Though disgraced former Gov. Rod Blagojevich still proclaims his innocence to anyone who is gullible enough to listen, his trial on corruption charges is looming ahead in 2010.
His replacement, Gov. Pat Quinn, now presides over a state in economic shambles. The state is months behind in its payments to schools and state agencies – causing chaos and uncertainty among those who depend on tax monies from the state in order to function. Quinn's task will be to find ways to restore funding to schools, social service agencies and government offices. More taxes are not the answer. We must improve the state’s economy by growth and by improving our attractiveness to businesses and industries who would consider moving here or expanding their current operations in the state.

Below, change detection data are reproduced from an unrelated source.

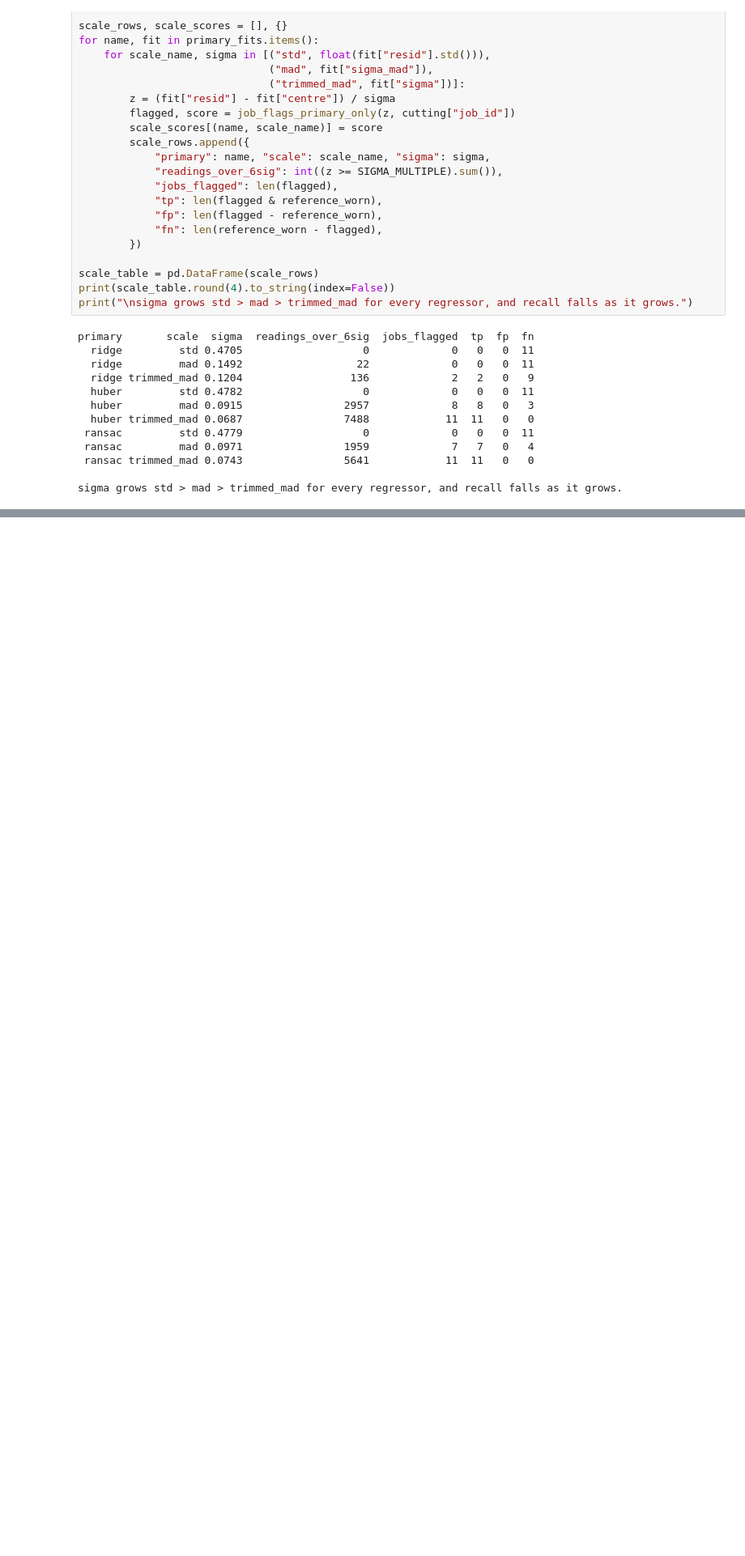
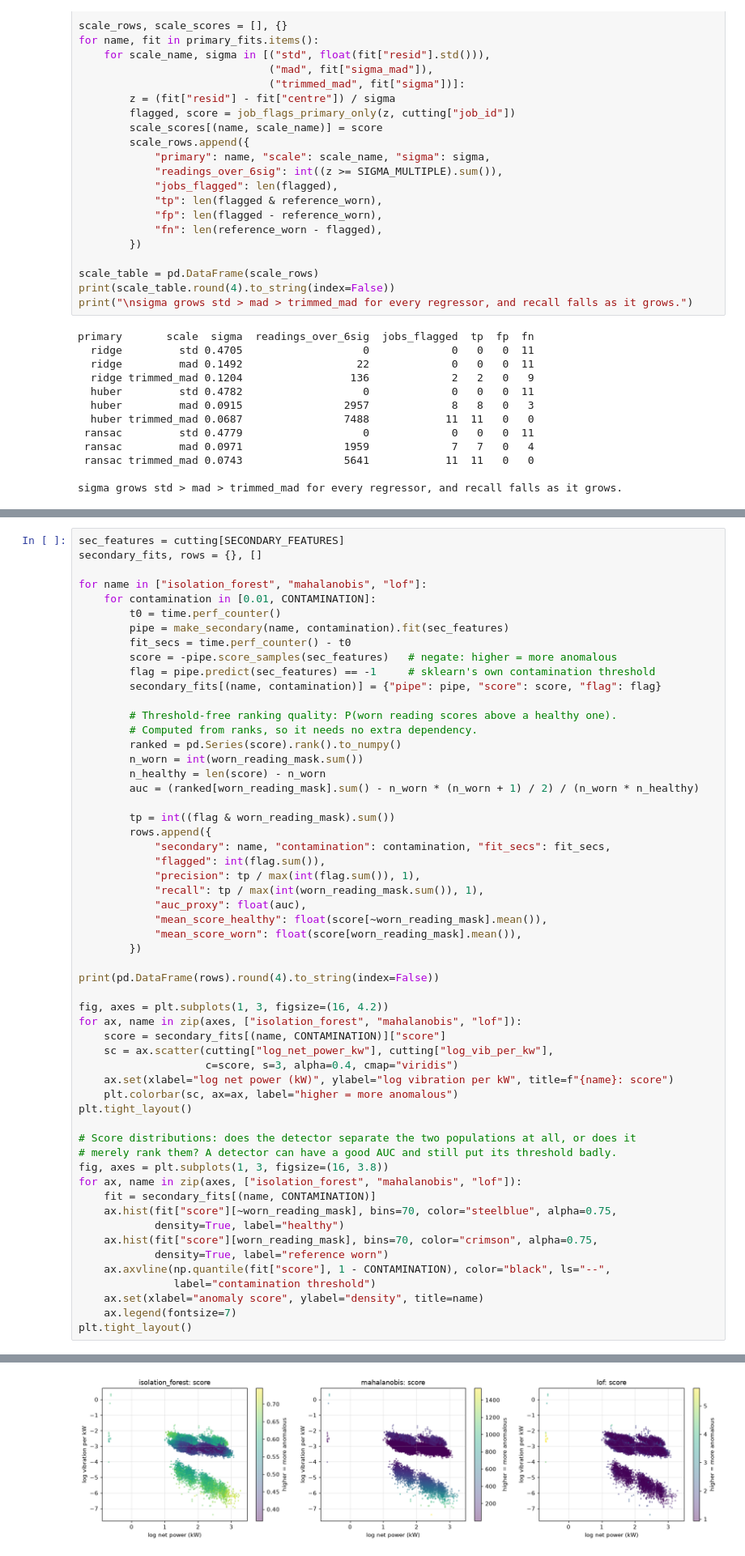
Before and after one commit to Huzefa-Calcutta/forgewright, a Jupyter notebook: notebooks/model_design.ipynb, the cells around one changed output, grey strips where cells are left out. Shown at 81% size. Drawn from its saved outputs; the diff is of its cells as text; blank space fills up the shorter version.

Commit message:
Update model_design.ipynb
add secondary detector to the model analysis notebook

```diff
--- a/notebooks/model_design.ipynb
+++ b/notebooks/model_design.ipynb
@@ -1031,0 +1036,57 @@ the healthy population's own scatter, which is what the sigma rule assumes.
+# %%
+sec_features = cutting[SECONDARY_FEATURES]
+secondary_fits, rows = {}, []
+
+for name in ["isolation_forest", "mahalanobis", "lof"]:
+    for contamination in [0.01, CONTAMINATION]:
+        t0 = time.perf_counter()
+        pipe = make_secondary(name, contamination).fit(sec_features)
+        fit_secs = time.perf_counter() - t0
+        score = -pipe.score_samples(sec_features)   # negate: higher = more anomalous
+        flag = pipe.predict(sec_features) == -1     # sklearn's own contamination threshold
+        secondary_fits[(name, contamination)] = {"pipe": pipe, "score": score, "flag": flag}
+
+        # Threshold-free ranking quality: P(worn reading scores above a healthy one).
+        # Computed from ranks, so it needs no extra dependency.
+        ranked = pd.Series(score).rank().to_numpy()
+        n_worn = int(worn_reading_mask.sum())
+        n_healthy = len(score) - n_worn
+        auc = (ranked[worn_reading_mask].sum() - n_worn * (n_worn + 1) / 2) / (n_worn * n_healthy)
+
+        tp = int((flag & worn_reading_mask).sum())
+        rows.append({
+            "secondary": name, "contamination": contamination, "fit_secs": fit_secs,
+            "flagged": int(flag.sum()),
+            "precision": tp / max(int(flag.sum()), 1),
+            "recall": tp / max(int(worn_reading_mask.sum()), 1),
+            "auc_proxy": float(auc),
+            "mean_score_healthy": float(score[~worn_reading_mask].mean()),
+            "mean_score_worn": float(score[worn_reading_mask].mean()),
+        })
+
+print(pd.DataFrame(rows).round(4).to_string(index=False))
+
+fig, axes = plt.subplots(1, 3, figsize=(16, 4.2))
+for ax, name in zip(axes, ["isolation_forest", "mahalanobis", "lof"]):
+    score = secondary_fits[(name, CONTAMINATION)]["score"]
+    sc = ax.scatter(cutting["log_net_power_kw"], cutting["log_vib_per_kw"],
+                    c=score, s=3, alpha=0.4, cmap="viridis")
+    ax.set(xlabel="log net power (kW)", ylabel="log vibration per kW", title=f"{name}: score")
+    plt.colorbar(sc, ax=ax, label="higher = more anomalous")
+plt.tight_layout()
+
+# Score distributions: does the detector separate the two populations at all, or does it
+# merely rank them? A detector can have a good AUC and still put its threshold badly.
+fig, axes = plt.subplots(1, 3, figsize=(16, 3.8))
+for ax, name in zip(axes, ["isolation_forest", "mahalanobis", "lof"]):
+    fit = secondary_fits[(name, CONTAMINATION)]
+    ax.hist(fit["score"][~worn_reading_mask], bins=70, color="steelblue", alpha=0.75,
+            density=True, label="healthy")
+    ax.hist(fit["score"][worn_reading_mask], bins=70, color="crimson", alpha=0.75,
+            density=True, label="reference worn")
+    ax.axvline(np.quantile(fit["score"], 1 - CONTAMINATION), color="black", ls="--",
+               label="contamination threshold")
+    ax.set(xlabel="anomaly score", ylabel="density", title=name)
+    ax.legend(fontsize=7)
+plt.tight_layout()
+# %% [output]
@@ -1031,0 +1100 @@ the healthy population's own scatter, which is what the sigma rule assumes.
+[figure, added]
```
Also changed, not shown: parts of 18 cells of this notebook.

Also on the political front, the St. Elmo mayoral election last spring has brought turmoil to that community. A confrontation between the new mayor, Larry Tish, and the chief of police, Ken Thomason, resulted in the mayor's dismissal of the chief in November. That conflict has divided the town and the city council, and threatens to derail progress on several fronts. The rift must be healed and cooperation restored if the community is to move forward.
On the positive side of the ledger, several hopeful signs of progress are visible in the area.
The most obvious is the renovation project in downtown Vandalia. By any measure, the work will be a significant improvement to the appearance and functionality of the area. In addition to the visible facelift that the new paving and streetscape elements will bring, the project also gave the downtown a major upgrade by installing new storm sewer, sanitary sewer, water and electrical lines below the surface. Those improvements will make the downtown district more attractive to businesses.
As the streetscape work has progressed, the Vandalia Main Street organization has taken a lead in the effort to help merchants weather the disruptions caused by the construction work. We urge shoppers to overlook the temporary inconveniences and continue to support the downtown businesses as the final stages of the project are completed.
The Main Street organization also has helped a number of businesses spruce up their buildings with a fresh coat of paint. Those storefronts will be a nice complement to the streetscape project when it's finished in the spring.
In spite of the challenging economy, the news is not all doom and gloom. Several new businesses have opened in Vandalia in recent months, and the Vandalia Chamber of Commerce has held ribbon cuttings to celebrate.
We are thankful for our resilient community and look forward to good things in the coming year. Together, we can survive and thrive.